Afghanistan: “Empty beds are the face of war”
Dr Erlend Grønningen from Trondheim, Norway is MSF’s inpatient department supervising medical doctor at Boost Hospital in Lashkar Gah, Helmand. He arrived in Afghanistan in April this year and is primarily focused on internal medicine, as well as the diagnosis and treatment of tuberculosis (TB). This is Dr Grønningen’s second assignment with MSF, having worked in South Sudan in 2014. Back in Norway, Dr Grønningen works and trains as a specialist in respiratory medicine.
Over the last few weeks, fighting in Helmand province has intensified and come closer to the capital, Lashkar Gah, than usual. As the conflict has encircled the city, and even though fighting has decreased in recent days, we’ve seen a significant drop in patient admissions at Boost hospital, a 300-bed facility we run in partnership with the Afghan Ministry of Public Health. The hospital is normally overwhelmed with patients, but lately, we’re seeing fewer people than normal coming to the Emergency Room (ER).
For our team, it’s really frustrating to see how the conflict is directly affecting people’s ability to access medical care. The beds in our paediatric ward and intensive therapeutic feeding centre (ITFC) are almost always full of noisy children and young patients, often two to a bed, getting treatment for malnutrition or other life-threatening conditions. Those wards were eerily quiet, and many of the beds were empty. Empty beds are the face of war.
As the fighting has calmed over the last week, we’ve seen the paediatric ward and ITFC start to return to their normal busy level, but admissions to the ER are still fluctuating every day.
Around a week ago a fifteen year-old girl from Nawa district came in with meningitis – always a grave condition in need of immediate medical attention. Her parents told us she had been sick for at least a week. They knew it was serious and wanted to bring her in immediately, but they couldn’t. Nawa district is very close by, but has seen intense fighting recently. We admitted her knowing it was probably too late already. Twenty-four hours after she started treatment, she fell into a coma and passed away.

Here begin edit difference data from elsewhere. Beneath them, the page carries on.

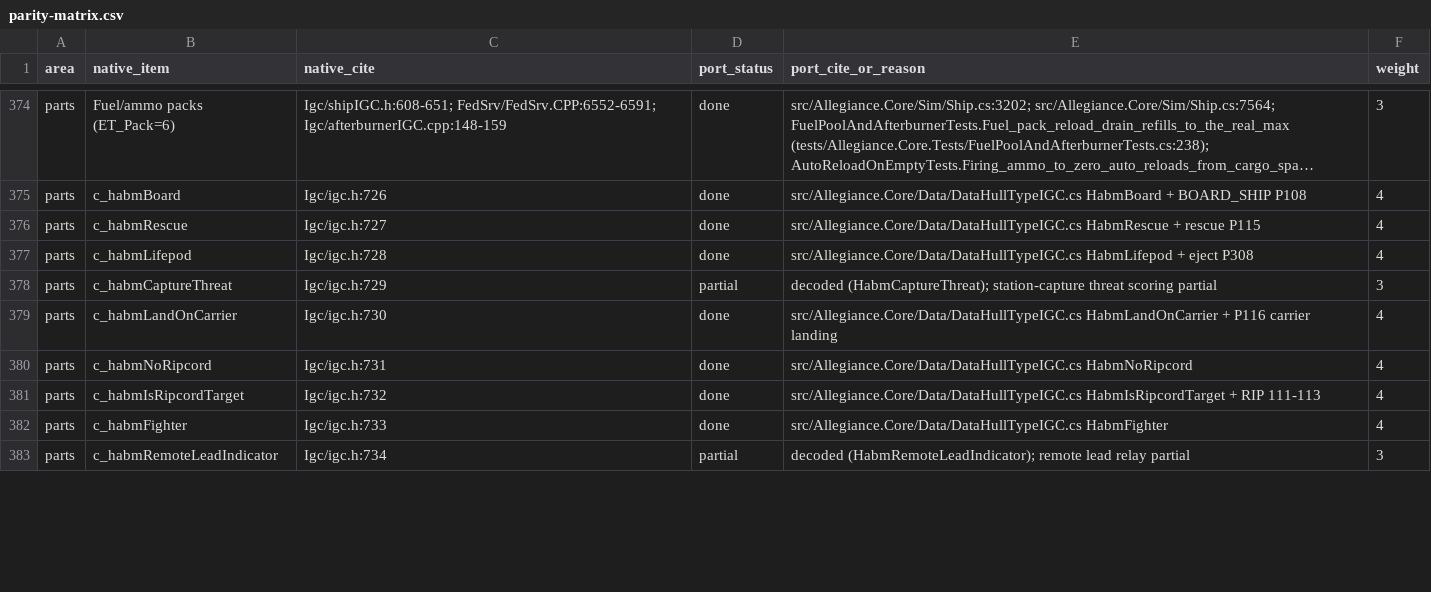
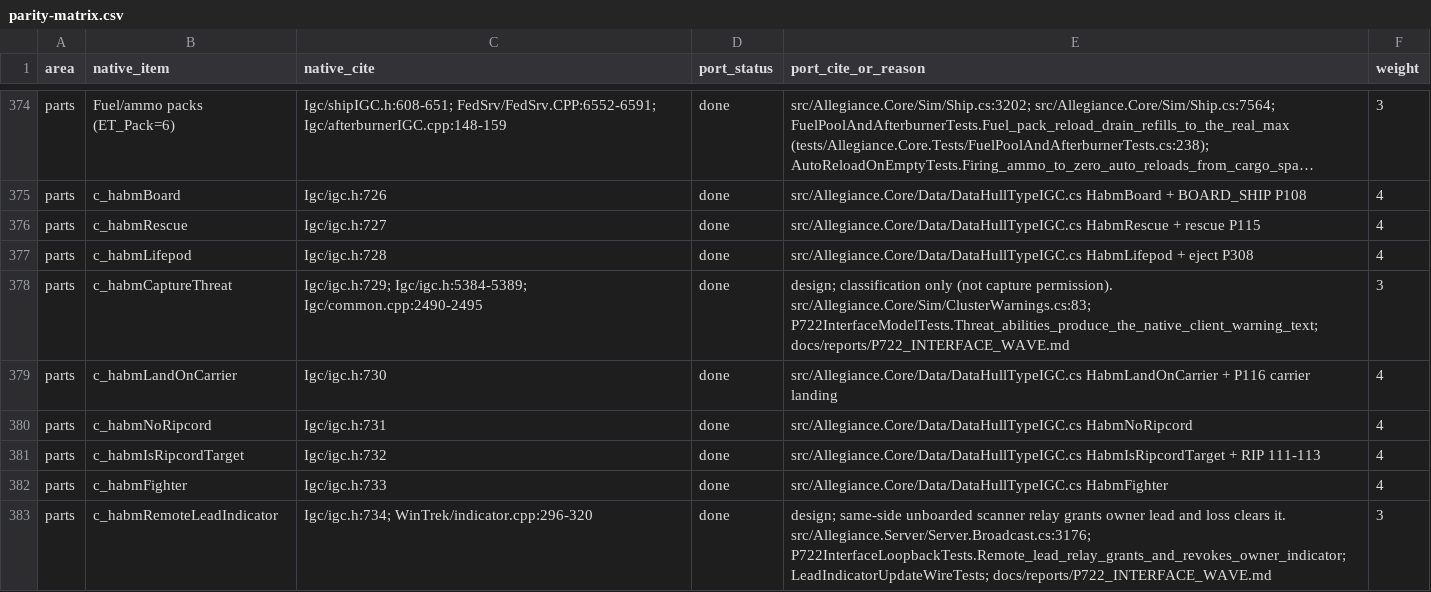
Before and after one commit to dominusbelial/AllegianceCore-public, a CSV file: docs/parity/parity-matrix.csv, drawn as a sheet; only a part is shown, gaps mark what is left out; long unchanged cells end in …; the diff covers the shown part only.

```diff
--- a/docs/parity/parity-matrix.csv
+++ b/docs/parity/parity-matrix.csv
@@ -377,3 +377,3 @@ parts,c_habmRescue,Igc/igc.h:727,done,src/Allegiance.Core/Data/DataHullTypeIGC.c
 parts,c_habmLifepod,Igc/igc.h:728,done,src/Allegiance.Core/Data/DataHullTypeIGC.cs HabmLifepod + eject P308,4
-parts,c_habmCaptureThreat,Igc/igc.h:729,partial,decoded (HabmCaptureThreat); station-capture threat scoring partial,3
+parts,c_habmCaptureThreat,Igc/igc.h:729; Igc/igc.h:5384-5389; Igc/common.cpp:2490-2495,done,design; classification only (not capture permission). src/Allegiance.Core/Sim/ClusterWarnings.cs:83; P722InterfaceModelTests.Threat_abilities_produce_the_native_client_warning_text; docs/reports/P722_INTERFACE_WAVE.md,3
 parts,c_habmLandOnCarrier,Igc/igc.h:730,done,src/Allegiance.Core/Data/DataHullTypeIGC.cs HabmLandOnCarrier + P116 carrier landing,4
@@ -382,2 +382,2 @@ parts,c_habmIsRipcordTarget,Igc/igc.h:732,done,src/Allegiance.Core/Data/DataHull
 parts,c_habmFighter,Igc/igc.h:733,done,src/Allegiance.Core/Data/DataHullTypeIGC.cs HabmFighter,4
-parts,c_habmRemoteLeadIndicator,Igc/igc.h:734,partial,decoded (HabmRemoteLeadIndicator); remote lead relay partial,3
+parts,c_habmRemoteLeadIndicator,Igc/igc.h:734; WinTrek/indicator.cpp:296-320,done,design; same-side unboarded scanner relay grants owner lead and loss clears it. src/Allegiance.Server/Server.Broadcast.cs:3176; P722InterfaceLoopbackTests.Remote_lead_relay_grants_and_revokes_owner_indicator; LeadIndicatorUpdateWireTests; docs/reports/P722_INTERFACE_WAVE.md,3
```
Also changed, not shown: 38 edited cells elsewhere in this file, docs/parity/fedmsg-wiring.csv, 38 other files.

We also had a seven-year-old boy come in with severe respiratory distress. His family told us he had been showing symptoms for 12 days. We examined him and found he had a life-threatening lung condition called tension pneumothorax. This is essentially a build-up of air in the chest cavity caused by some sort of injury to the lung. We put in a chest drain and his condition improved soon after, although he will need a chest tube for a while longer until his lung expands fully.
We X-rayed him and his results showed he was also suffering from undiagnosed TB, which is a significant public health problem in Helmand. We started him on TB medication and he soon recovered enough to walk around the hospital like any other curious seven-year-old. But as he moved he was in some discomfort, and a medical examination revealed his left hip was dislocated. His parents hadn’t had a chance to tell us this when he first came in, due to the emergency nature of his condition and because their son was in such distress, but he had actually been in a car accident 12 days before, which caused both the lung and the hip injury. His hip was put back in place and he is currently in traction while he recovered in the MSF-run paediatric intensive care unit.
This young boy’s case shows that even when a case is serious and a patient reaches the hospital late, there is still hope. But delays are putting lives even more at risk. People need to be able to make the journey to us sooner.